DIRECTIONS FOR THIS TASK:
Copy each line of the listing where the word "margin" can be found.

RAW DATA:
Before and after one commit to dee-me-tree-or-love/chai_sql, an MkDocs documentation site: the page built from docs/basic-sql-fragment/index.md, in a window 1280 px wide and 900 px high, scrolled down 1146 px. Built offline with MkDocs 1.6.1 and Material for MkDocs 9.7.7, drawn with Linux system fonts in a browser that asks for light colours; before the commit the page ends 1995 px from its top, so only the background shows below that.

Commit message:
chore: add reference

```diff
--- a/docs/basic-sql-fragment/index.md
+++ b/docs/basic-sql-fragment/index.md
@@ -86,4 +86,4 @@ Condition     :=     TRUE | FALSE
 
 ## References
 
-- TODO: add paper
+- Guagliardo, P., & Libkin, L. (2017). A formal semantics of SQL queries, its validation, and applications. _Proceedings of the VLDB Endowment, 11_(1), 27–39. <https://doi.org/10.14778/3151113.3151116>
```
==
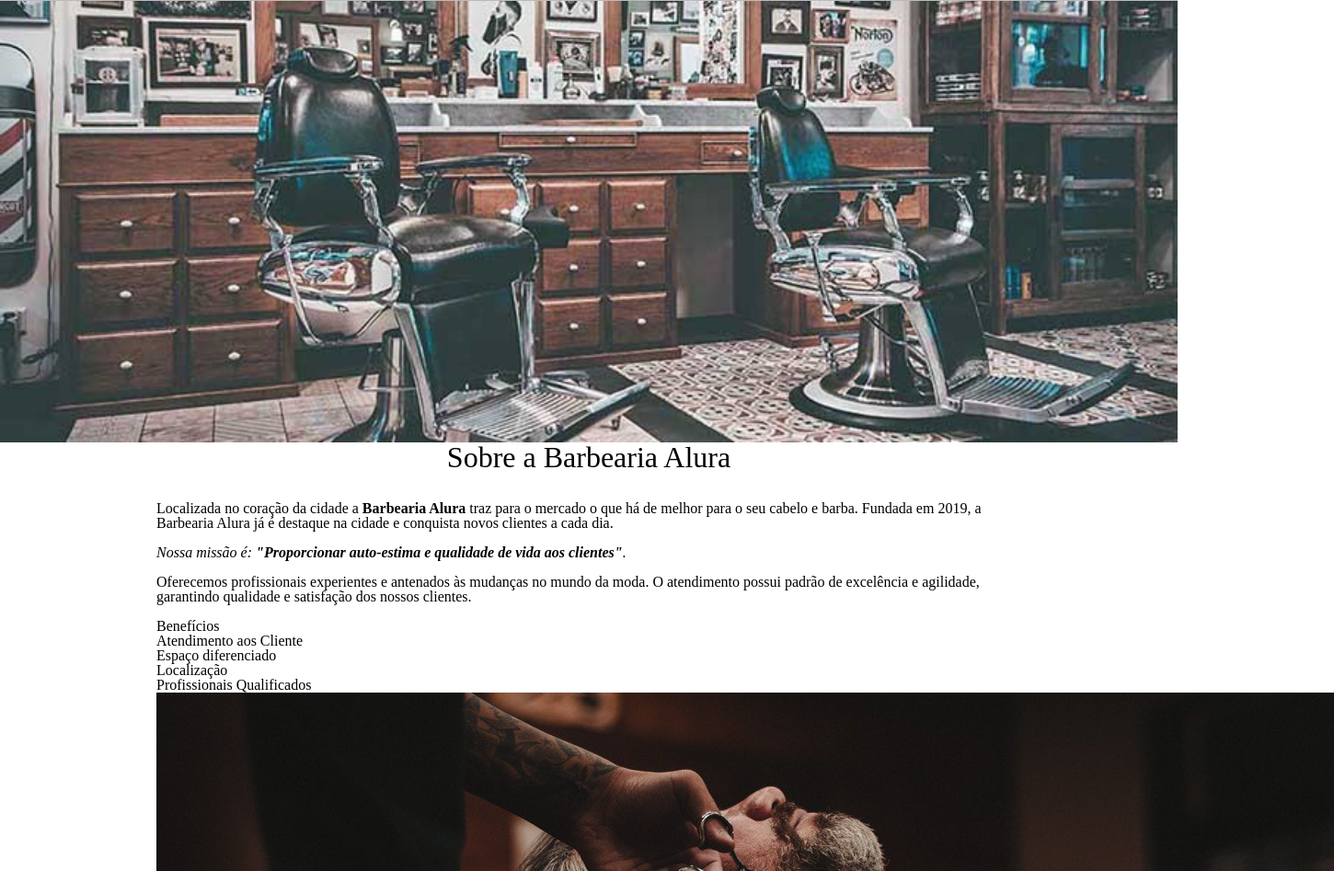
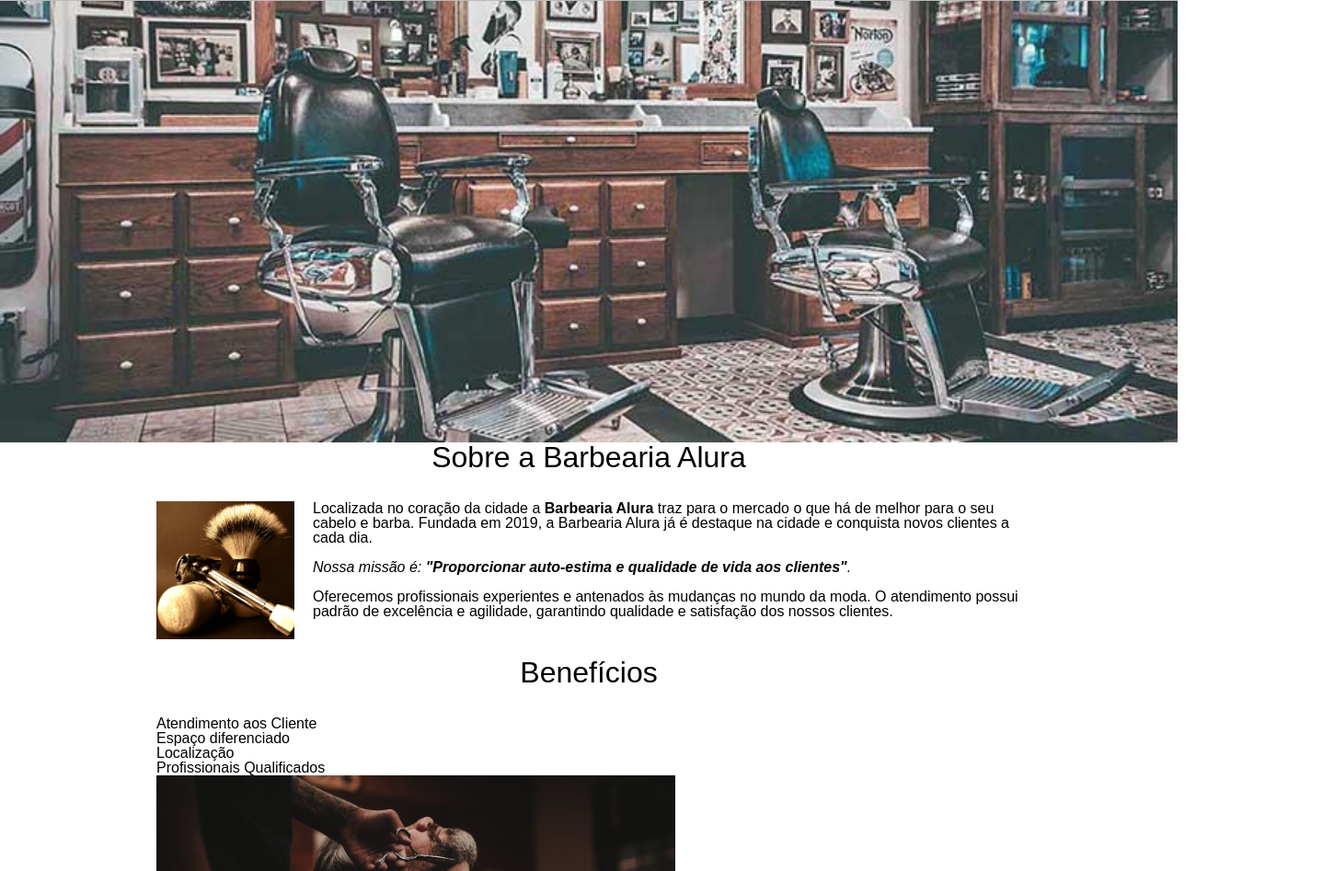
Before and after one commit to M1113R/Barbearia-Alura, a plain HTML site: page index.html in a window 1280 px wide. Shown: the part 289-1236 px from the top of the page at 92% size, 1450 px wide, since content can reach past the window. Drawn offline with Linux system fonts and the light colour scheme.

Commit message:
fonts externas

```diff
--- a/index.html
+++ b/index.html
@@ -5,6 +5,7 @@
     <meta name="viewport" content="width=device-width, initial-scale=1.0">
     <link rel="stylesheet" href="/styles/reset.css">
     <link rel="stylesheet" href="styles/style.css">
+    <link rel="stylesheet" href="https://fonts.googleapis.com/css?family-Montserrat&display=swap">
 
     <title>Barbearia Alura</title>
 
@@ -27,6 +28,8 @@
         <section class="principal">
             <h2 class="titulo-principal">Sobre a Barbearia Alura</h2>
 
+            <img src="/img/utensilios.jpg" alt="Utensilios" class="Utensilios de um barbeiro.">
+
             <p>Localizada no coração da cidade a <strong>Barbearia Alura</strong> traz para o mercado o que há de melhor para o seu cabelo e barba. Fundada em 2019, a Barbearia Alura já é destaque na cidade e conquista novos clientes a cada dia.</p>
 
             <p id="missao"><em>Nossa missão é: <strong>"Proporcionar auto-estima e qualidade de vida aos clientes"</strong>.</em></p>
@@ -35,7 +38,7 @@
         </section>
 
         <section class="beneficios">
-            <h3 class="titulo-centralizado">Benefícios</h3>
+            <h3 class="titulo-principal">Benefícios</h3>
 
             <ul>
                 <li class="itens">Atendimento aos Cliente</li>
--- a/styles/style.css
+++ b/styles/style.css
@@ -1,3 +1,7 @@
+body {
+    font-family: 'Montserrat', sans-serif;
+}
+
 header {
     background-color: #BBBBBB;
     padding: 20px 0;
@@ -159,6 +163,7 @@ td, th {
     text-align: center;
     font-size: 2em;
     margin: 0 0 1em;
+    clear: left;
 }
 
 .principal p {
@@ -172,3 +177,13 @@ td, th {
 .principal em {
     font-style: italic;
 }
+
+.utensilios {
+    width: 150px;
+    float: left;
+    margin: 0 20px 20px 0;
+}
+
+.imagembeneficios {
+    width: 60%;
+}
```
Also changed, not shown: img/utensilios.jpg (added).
--
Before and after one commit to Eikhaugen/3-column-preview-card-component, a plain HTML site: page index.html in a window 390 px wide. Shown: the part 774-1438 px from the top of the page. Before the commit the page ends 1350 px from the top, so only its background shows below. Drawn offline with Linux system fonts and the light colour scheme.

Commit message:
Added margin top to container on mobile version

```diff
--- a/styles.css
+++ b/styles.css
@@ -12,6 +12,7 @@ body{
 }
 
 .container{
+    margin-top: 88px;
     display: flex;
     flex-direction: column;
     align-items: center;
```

SOLUTION TO THIS TASK:
     margin: 0 0 1em;
+    margin: 0 20px 20px 0;
Added margin top to container on mobile version
+    margin-top: 88px;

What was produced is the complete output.